§ TASK BRIEF:
Where a line of the records holds the string "zboží", copy that line.

Before and after images:
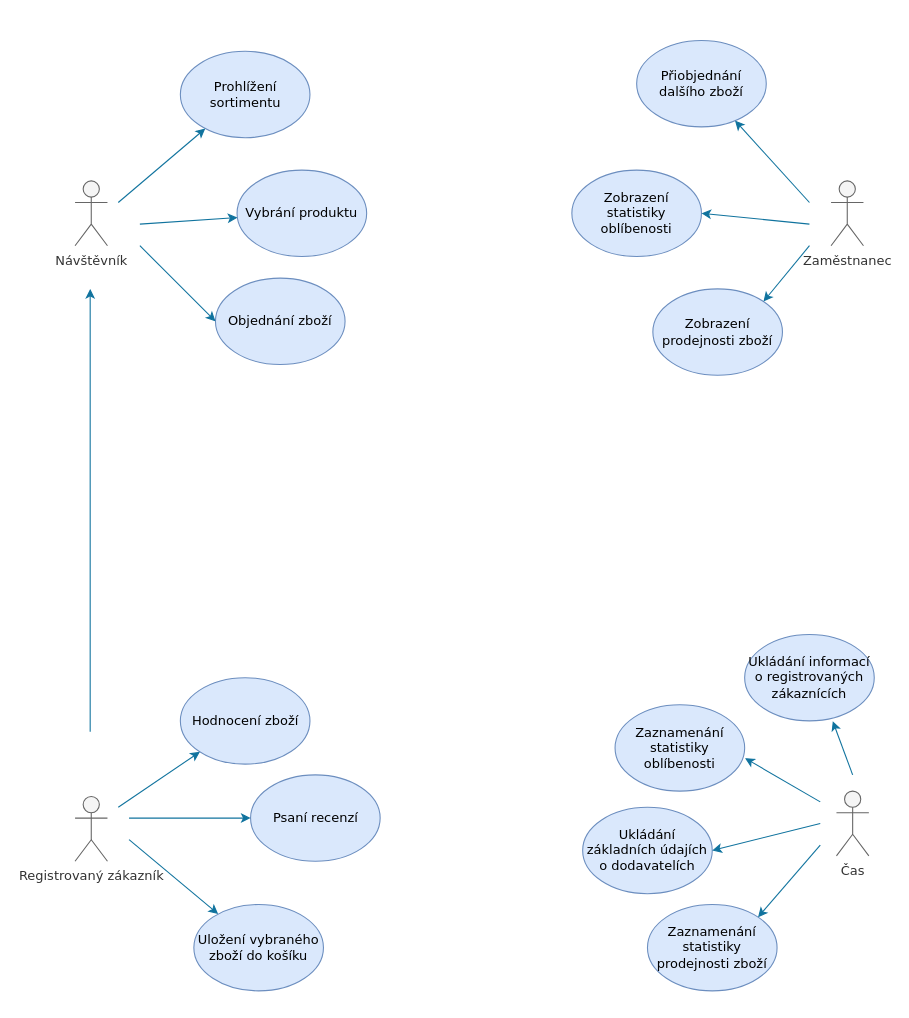
Above: usecase.drawio in taiyo-harenohi/IUS (draw.io), before the change. Source tidied: cells renumbered, new cells numbered last; positions are measured from the earlier drawing's top-left corner, leaving out a move shared by most shapes. Both pictures are drawn from the tidied source at 108%, with x=0, y=0 at pixel (75, 40).
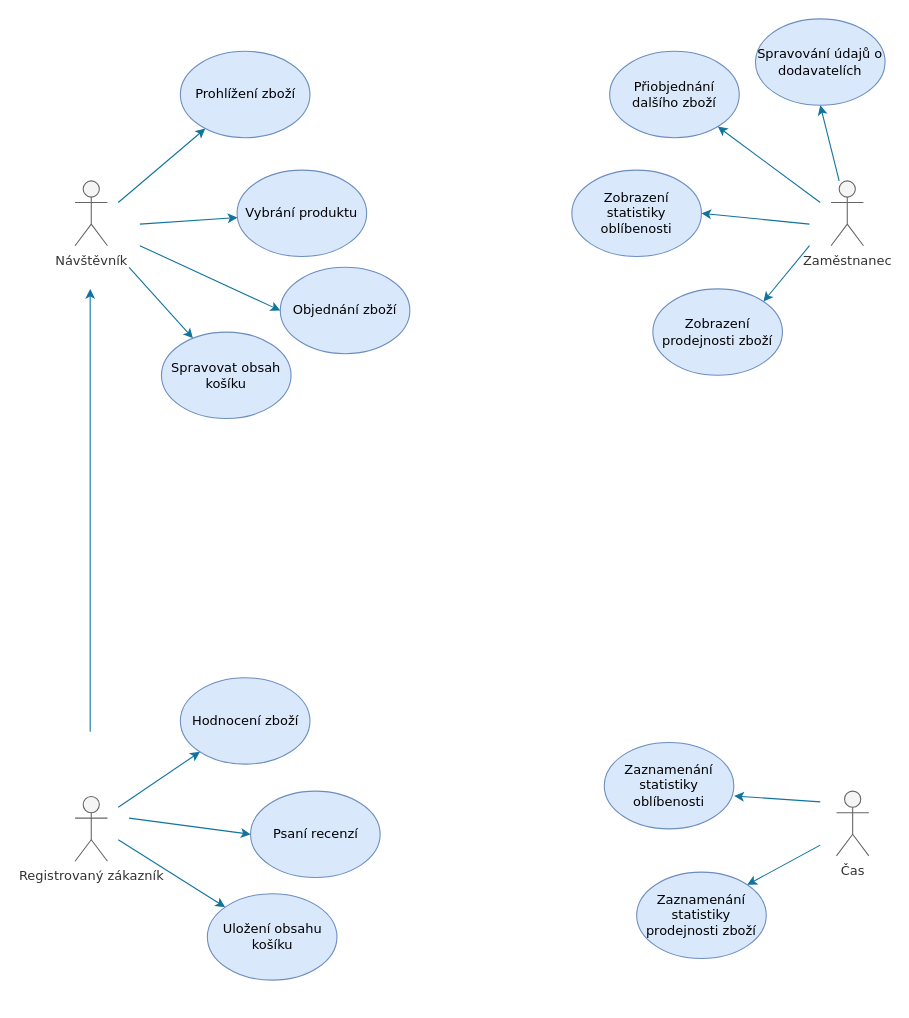
The same diagram, later.

The change refers to these unchanged cells:
```xml
<mxCell id="4" value="Zaměstnanec" style="shape=umlActor;verticalLabelPosition=bottom;verticalAlign=top;html=1;outlineConnect=0;fontFamily=Verdana;fontStyle=0;fillColor=#f5f5f5;strokeColor=#666666;fontColor=#333333;" parent="1" vertex="1">
  <mxGeometry x="700" y="130" width="30" height="60" as="geometry" />
</mxCell>
```

The edit, as a diff of the source:
```diff
@@
-    <mxCell id="5" value="Prohlížení sortimentu" style="ellipse;whiteSpace=wrap;html=1;fillColor=#dae8fc;strokeColor=#6c8ebf;fontStyle=0;fontFamily=Verdana;" parent="1" vertex="1">
+    <mxCell id="5" value="Prohlížení zboží" style="ellipse;whiteSpace=wrap;html=1;fillColor=#dae8fc;strokeColor=#6c8ebf;fontStyle=0;fontFamily=Verdana;" parent="1" vertex="1">
       <mxGeometry x="97.5" y="10" width="120" height="80" as="geometry" />
     </mxCell>
@@
-    <mxCell id="7" value="Uložení vybraného zboží do košíku" style="ellipse;whiteSpace=wrap;html=1;fillColor=#dae8fc;strokeColor=#6c8ebf;fontStyle=0;fontFamily=Verdana;" parent="1" vertex="1">
-      <mxGeometry x="110" y="800" width="120" height="80" as="geometry" />
+    <mxCell id="7" value="Spravovat obsah košíku" style="ellipse;whiteSpace=wrap;html=1;fillColor=#dae8fc;strokeColor=#6c8ebf;fontStyle=0;fontFamily=Verdana;" parent="1" vertex="1">
+      <mxGeometry x="80" y="270" width="120" height="80" as="geometry" />
     </mxCell>
@@
     <mxCell id="9" value="Psaní recenzí" style="ellipse;whiteSpace=wrap;html=1;fillColor=#dae8fc;strokeColor=#6c8ebf;fontStyle=0;fontFamily=Verdana;" parent="1" vertex="1">
-      <mxGeometry x="162.5" y="680" width="120" height="80" as="geometry" />
+      <mxGeometry x="162.5" y="695" width="120" height="80" as="geometry" />
     </mxCell>
     <mxCell id="10" value="Objednání zboží" style="ellipse;whiteSpace=wrap;html=1;fillColor=#dae8fc;strokeColor=#6c8ebf;fontStyle=0;fontFamily=Verdana;" parent="1" vertex="1">
-      <mxGeometry x="130" y="220" width="120" height="80" as="geometry" />
+      <mxGeometry x="190" y="210" width="120" height="80" as="geometry" />
     </mxCell>
     <mxCell id="11" value="Přiobjednání dalšího zboží" style="ellipse;whiteSpace=wrap;html=1;fillColor=#dae8fc;strokeColor=#6c8ebf;fontStyle=0;fontFamily=Verdana;" parent="1" vertex="1">
-      <mxGeometry x="520" width="120" height="80" as="geometry" />
+      <mxGeometry x="495" y="10" width="120" height="80" as="geometry" />
     </mxCell>
@@
     <mxCell id="17" value="Zaznamenání statistiky oblíbenosti" style="ellipse;whiteSpace=wrap;html=1;fillColor=#dae8fc;strokeColor=#6c8ebf;fontStyle=0;fontFamily=Verdana;" parent="1" vertex="1">
-      <mxGeometry x="500" y="615" width="120" height="80" as="geometry" />
+      <mxGeometry x="490" y="650" width="120" height="80" as="geometry" />
     </mxCell>
     <mxCell id="18" value="Zaznamenání statistiky prodejnosti zboží" style="ellipse;whiteSpace=wrap;html=1;fillColor=#dae8fc;strokeColor=#6c8ebf;fontStyle=0;fontFamily=Verdana;" parent="1" vertex="1">
-      <mxGeometry x="530" y="800" width="120" height="80" as="geometry" />
+      <mxGeometry x="520" y="770" width="120" height="80" as="geometry" />
     </mxCell>
-    <mxCell id="19" value="Ukládání základních údajích o dodavatelích" style="ellipse;whiteSpace=wrap;html=1;fillColor=#dae8fc;strokeColor=#6c8ebf;fontStyle=0;fontFamily=Verdana;" parent="1" vertex="1">
-      <mxGeometry x="470" y="710" width="120" height="80" as="geometry" />
+    <mxCell id="19" value="Spravování údajů o dodavatelích" style="ellipse;whiteSpace=wrap;html=1;fillColor=#dae8fc;strokeColor=#6c8ebf;fontStyle=0;fontFamily=Verdana;" parent="1" vertex="1">
+      <mxGeometry x="630" y="-20" width="120" height="80" as="geometry" />
     </mxCell>
@@
     <mxCell id="25" style="endArrow=classic;html=1;fontFamily=Verdana;fontStyle=0;fillColor=#b1ddf0;strokeColor=#10739e;" parent="1" edge="1" target="7">
       <mxGeometry relative="1" as="geometry">
-        <mxPoint x="50" y="740" as="sourcePoint" />
+        <mxPoint x="50" y="210" as="sourcePoint" />
       </mxGeometry>
     </mxCell>
     <mxCell id="26" style="endArrow=classic;html=1;fontFamily=Verdana;fontStyle=0;fillColor=#b1ddf0;strokeColor=#10739e;" parent="1" edge="1" target="11">
       <mxGeometry relative="1" as="geometry">
-        <mxPoint x="680" y="150" as="sourcePoint" />
+        <mxPoint x="690" y="150" as="sourcePoint" />
       </mxGeometry>
     </mxCell>
@@
-    <mxCell id="30" style="endArrow=classic;html=1;entryX=1;entryY=0.5;entryDx=0;entryDy=0;fontFamily=Verdana;fontStyle=0;fillColor=#b1ddf0;strokeColor=#10739e;" parent="1" edge="1" target="19">
-      <mxGeometry relative="1" as="geometry">
-        <mxPoint x="690" y="725" as="sourcePoint" />
-      </mxGeometry>
+    <mxCell id="30" style="endArrow=classic;html=1;entryX=0.5;entryY=1;entryDx=0;entryDy=0;fontFamily=Verdana;fontStyle=0;fillColor=#b1ddf0;strokeColor=#10739e;" parent="1" edge="1" source="4" target="19">
+      <mxGeometry relative="1" as="geometry" />
     </mxCell>
@@
-    <mxCell id="32" value="Ukládání informací o registrovaných zákaznících" style="ellipse;whiteSpace=wrap;html=1;fillColor=#dae8fc;strokeColor=#6c8ebf;fontStyle=0;fontFamily=Verdana;" parent="1" vertex="1">
-      <mxGeometry x="620" y="550" width="120" height="80" as="geometry" />
-    </mxCell>
-    <mxCell id="33" style="endArrow=classic;html=1;fontFamily=Verdana;fontStyle=0;fillColor=#b1ddf0;strokeColor=#10739e;entryX=0.68;entryY=1.004;entryDx=0;entryDy=0;entryPerimeter=0;" parent="1" edge="1" target="32">
-      <mxGeometry relative="1" as="geometry">
-        <mxPoint x="720" y="680" as="sourcePoint" />
-      </mxGeometry>
-    </mxCell>
+    <mxCell id="34" value="Uložení obsahu košíku" style="ellipse;whiteSpace=wrap;html=1;fillColor=#dae8fc;strokeColor=#6c8ebf;fontStyle=0;fontFamily=Verdana;" parent="1" vertex="1">
+      <mxGeometry x="122.5" y="790" width="120" height="80" as="geometry" />
+    </mxCell>
+    <mxCell id="35" style="endArrow=classic;html=1;fontFamily=Verdana;fontStyle=0;fillColor=#b1ddf0;strokeColor=#10739e;" parent="1" edge="1" target="34">
+      <mxGeometry relative="1" as="geometry">
+        <mxPoint x="40" y="740" as="sourcePoint" />
+      </mxGeometry>
+    </mxCell>
```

§ RESPONSE AREA:
+    <mxCell id="5" value="Prohlížení zboží" style="ellipse;whiteSpace=wrap;html=1;fillColor=#dae8fc;strokeColor=#6c8ebf;fontStyle=0;fontFamily=Verdana;" parent="1" vertex="1">
-    <mxCell id="7" value="Uložení vybraného zboží do košíku" style="ellipse;whiteSpace=wrap;html=1;fillColor=#dae8fc;strokeColor=#6c8ebf;fontStyle=0;fontFamily=Verdana;" parent="1" vertex="1">
     <mxCell id="10" value="Objednání zboží" style="ellipse;whiteSpace=wrap;html=1;fillColor=#dae8fc;strokeColor=#6c8ebf;fontStyle=0;fontFamily=Verdana;" parent="1" vertex="1">
     <mxCell id="11" value="Přiobjednání dalšího zboží" style="ellipse;whiteSpace=wrap;html=1;fillColor=#dae8fc;strokeColor=#6c8ebf;fontStyle=0;fontFamily=Verdana;" parent="1" vertex="1">
     <mxCell id="18" value="Zaznamenání statistiky prodejnosti zboží" style="ellipse;whiteSpace=wrap;html=1;fillColor=#dae8fc;strokeColor=#6c8ebf;fontStyle=0;fontFamily=Verdana;" parent="1" vertex="1">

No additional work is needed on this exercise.